EXERCISE INPUT Block Start

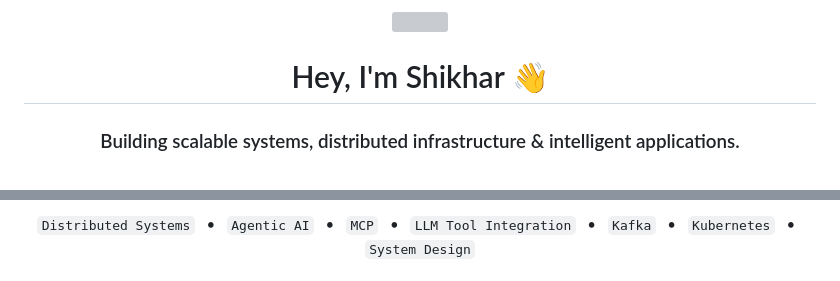
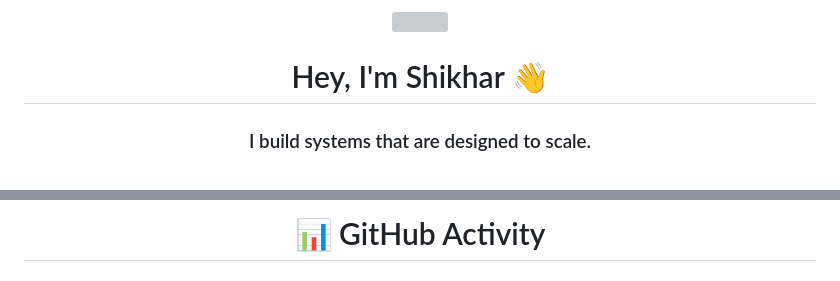
Before and after one commit to cratesium/cratesium, a Markdown page: README.md, 2 parts joined by grey strips. Rendered like a GitHub page; grey boxes are pictures that could not be loaded.

Commit message:
Revise README content and structure
Updated README to reflect changes in personal branding, skills, and current focus areas.

```diff
--- a/README.md
+++ b/README.md
@@ -4,7 +4,7 @@
 
 # Hey, I'm Shikhar 👋
 
-### Building scalable systems, distributed infrastructure & intelligent applications.
+### I build systems that are designed to scale.
 
 <br/>
 
@@ -116,11 +183,5 @@ Currently exploring the intersection of **backend engineering and AI** through *
 
 <div align="center">
 
-`Distributed Systems` &nbsp; • &nbsp;
-`Agentic AI` &nbsp; • &nbsp;
-`MCP` &nbsp; • &nbsp;
-`LLM Tool Integration` &nbsp; • &nbsp;
-`Kafka` &nbsp; • &nbsp;
-`Kubernetes` &nbsp; • &nbsp;
-`System Design`
+# 📊 GitHub Activity
 
```
Also changed, not shown: other parts of README.md (+148 -89 lines).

EXERCISE INPUT Block End

■ WHAT YOU ARE ASKED TO DO
Would you write out all of the data exactly as it stands, without the pictures?

■ SOLVED PROBLEM
Before and after one commit to cratesium/cratesium, a Markdown page: README.md, 2 parts joined by grey strips. Rendered like a GitHub page; grey boxes are pictures that could not be loaded.

Commit message:
Revise README content and structure
Updated README to reflect changes in personal branding, skills, and current focus areas.

```diff
--- a/README.md
+++ b/README.md
@@ -4,7 +4,7 @@
 
 # Hey, I'm Shikhar 👋
 
-### Building scalable systems, distributed infrastructure & intelligent applications.
+### I build systems that are designed to scale.
 
 <br/>
 
@@ -116,11 +183,5 @@ Currently exploring the intersection of **backend engineering and AI** through *
 
 <div align="center">
 
-`Distributed Systems` &nbsp; • &nbsp;
-`Agentic AI` &nbsp; • &nbsp;
-`MCP` &nbsp; • &nbsp;
-`LLM Tool Integration` &nbsp; • &nbsp;
-`Kafka` &nbsp; • &nbsp;
-`Kubernetes` &nbsp; • &nbsp;
-`System Design`
+# 📊 GitHub Activity
 
```
Also changed, not shown: other parts of README.md (+148 -89 lines).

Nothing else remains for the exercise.